4. What do you like to do when you’re not writing?
I think I’ve covered it pretty well above, except to say that I do take a few weeks off between books and let the next project jell in my head until it wants – begs – to be written down. And I have other things to do as well. I tutor a student or two – education has been my life-long work, and I work on the piano (as does Guy, my character) and I volunteer as a musician at a local hospital once a week. There’s a fine grand piano in the lobby, which I love to play.
5. Describe your favorite meal, from appetizer through dessert.
My favorite meal. Hmmmmm – two answers. The best thing I ever tasted was in a tiny hole in the wall café in Doha, Qatar. As far as I know, the place had no name, but it served the best chicken korma I’ve ever eaten! When I lived there I’d go once or twice a week.
The other meal would have to be at home. My wife ‘cooks up a storm’ and makes the finest and tastiest things on a regular basis. Her soups are probably my favorite – clam chowder and other seafood – chicken stew – and so many others I can’t begin to recall. Tonight for dinner she made chicken cordon bleu ( baked chicken breast wrapped around some cheese and a little garlic with a small slice of deli ham) and served it with cheesy potatoes – like escalloped only not as rich – and a zucchini and tomato dish. And a yogurt cake with caramelized apples for dessert. It’s no wonder I write about food!
6. Do you have any pets?
Pets. I must write a little about Katsu. She came to me while lived in California, a thin little waif of a manx cat who hid in the bushes around our front garden until I started feeding her.
She had her own personality and idiosyncratic ways, like swatting at me whenever I got too close at first. We finally bonded and she came into the house and was an indoor – outdoor cat who loved to climb up to the roof and come leaping from the edge onto the patio wall and on down to the floor when I came home from school every day.

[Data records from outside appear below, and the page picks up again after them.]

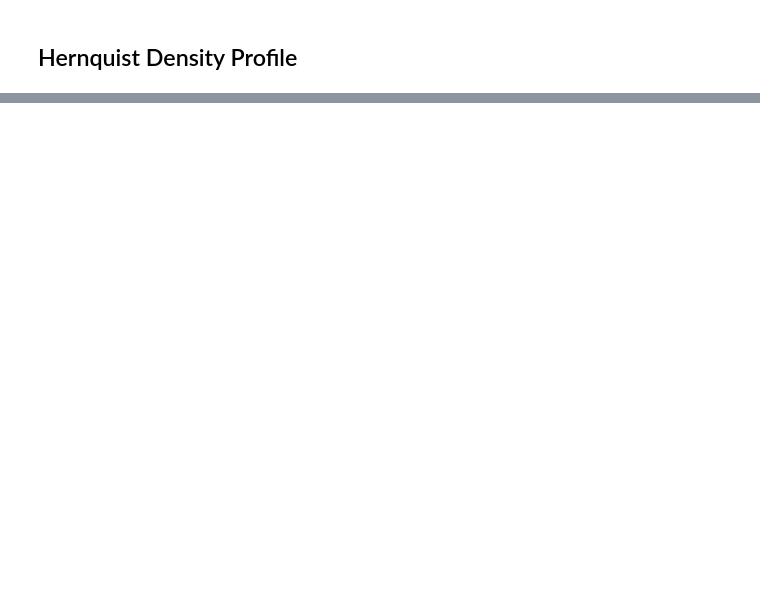
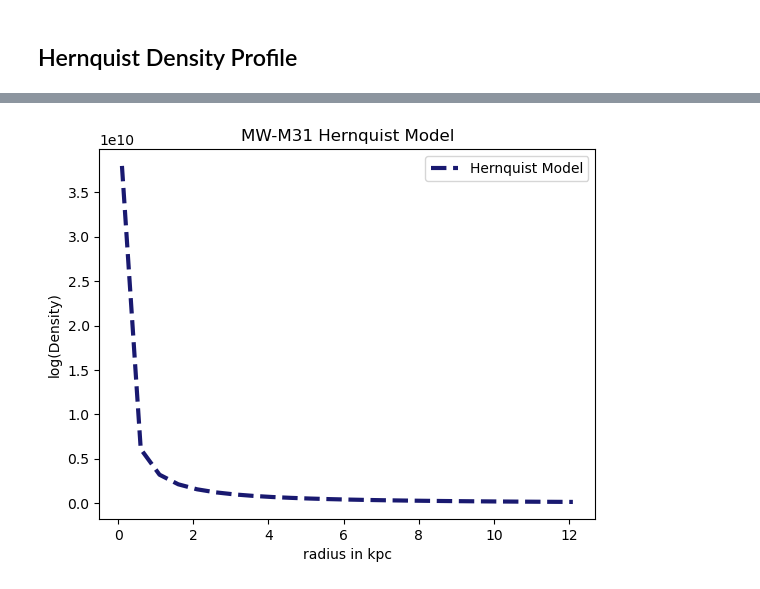
Before and after one commit to riannekooi/400B_2023_Kooi, a Jupyter notebook: research assignments/research assignment/HaloRemnants.ipynb, the cells around one changed output, grey strips where cells are left out. Cells and saved outputs as stored; diff of their text form; code cells hidden in the pictures; blank space fills up the shorter version.

```diff
--- a/research assignments/research assignment/HaloRemnants.ipynb
+++ b/research assignments/research assignment/HaloRemnants.ipynb
@@ -21,7 +90,7 @@ NameError: name 'density_enclosed' is not defined
 ## Hernquist Density Profile
 # %%
 a=40
-r = np.arange(0.1, 30.5 , 0.5) # radius range we are using up to 30kpc
-M_tot = (1.975*1e12 + 1.921*1e12)
+r = np.arange(0.1, 12.5 , 0.5) # radius range we are using up to 30kpc
+M_tot = (1.975*1e12 + 1.921*1e12) # found in HW 3
 # %%
-hernquist_density_profile = M31_MW_Mass.HernquistDensity(r, a, M_tot)
+hernquist_density_profile = M31_MW_Mass_800.HernquistDensity(r, a, M_tot)
@@ -42,0 +97,9 @@ plt.legend()
+# %%
+plt.plot(r,hernquist_density_profile, '--',label='Hernquist Model', c='midnightblue', linewidth=3)
+plt.xlabel('radius in kpc')
+plt.ylabel('log(Density)')
+plt.legend()
+plt.title("MW-M31 Hernquist Model")
+plt.savefig("Hernquist Model.pdf")
+# %% [output]
+[figure, added]
```
Also changed, not shown: parts of 9 cells of this notebook, 10 other files.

She moved with us to Oregon in 2004, after she’d adopted us three years before that. She wasn’t young – about seven the vet said – but made the trip very well. She enjoyed her life in Oregon although she was a house cat from that time on. The streets around us were too busy to let het our on her own.
After four years she got old and weak and eventually had to be put to sleep. For a very long time after that I would go into a room and think I saw her just scooting around a corner. I still miss her.
We took her ashes – yes, she was cremated – and spread them along the banks of the river in a county park. Whenever I go there, I look for her to come bounding across the meadow.
About the Author
Herb Smith was born and raised in ‘Hillville,’ Iowa, a town situated close to Omaha, across the mighty Missouri River and a few miles south. He lived there until he was a young adult, and gradually made his way out into the rest of the world from that unique beginning.
He has lived and worked on four continents and many different countries, and has crisscrossed the Atlantic more times than he wants to remember. (The trip was fun for the first few times. After that it was more painful.)
His books include: Cairo, The Mother Of The World, Crossing Borders, The Great Sphinx Of Amun-Ra, Songs Of Saints And Angels, The Names Of The Days – A Novel Of Egypt’s 2011 Revolution, and other, as-yet-unpublished, Starfire Mystery stories.
He is a musician and composer, teacher, and reader. All those things add up to a lifetime of books, music, and looking into a computer screen.
He and his wife, Glenda, live in Eugene, Oregon, where they retired several years ago.
Herb has generously offered an ebook of The Eggstone Murders to one lucky Brooke Blogs reader! Just fill out the Giveaway Tools widget below for your chance to win. The first entry is easy! 😉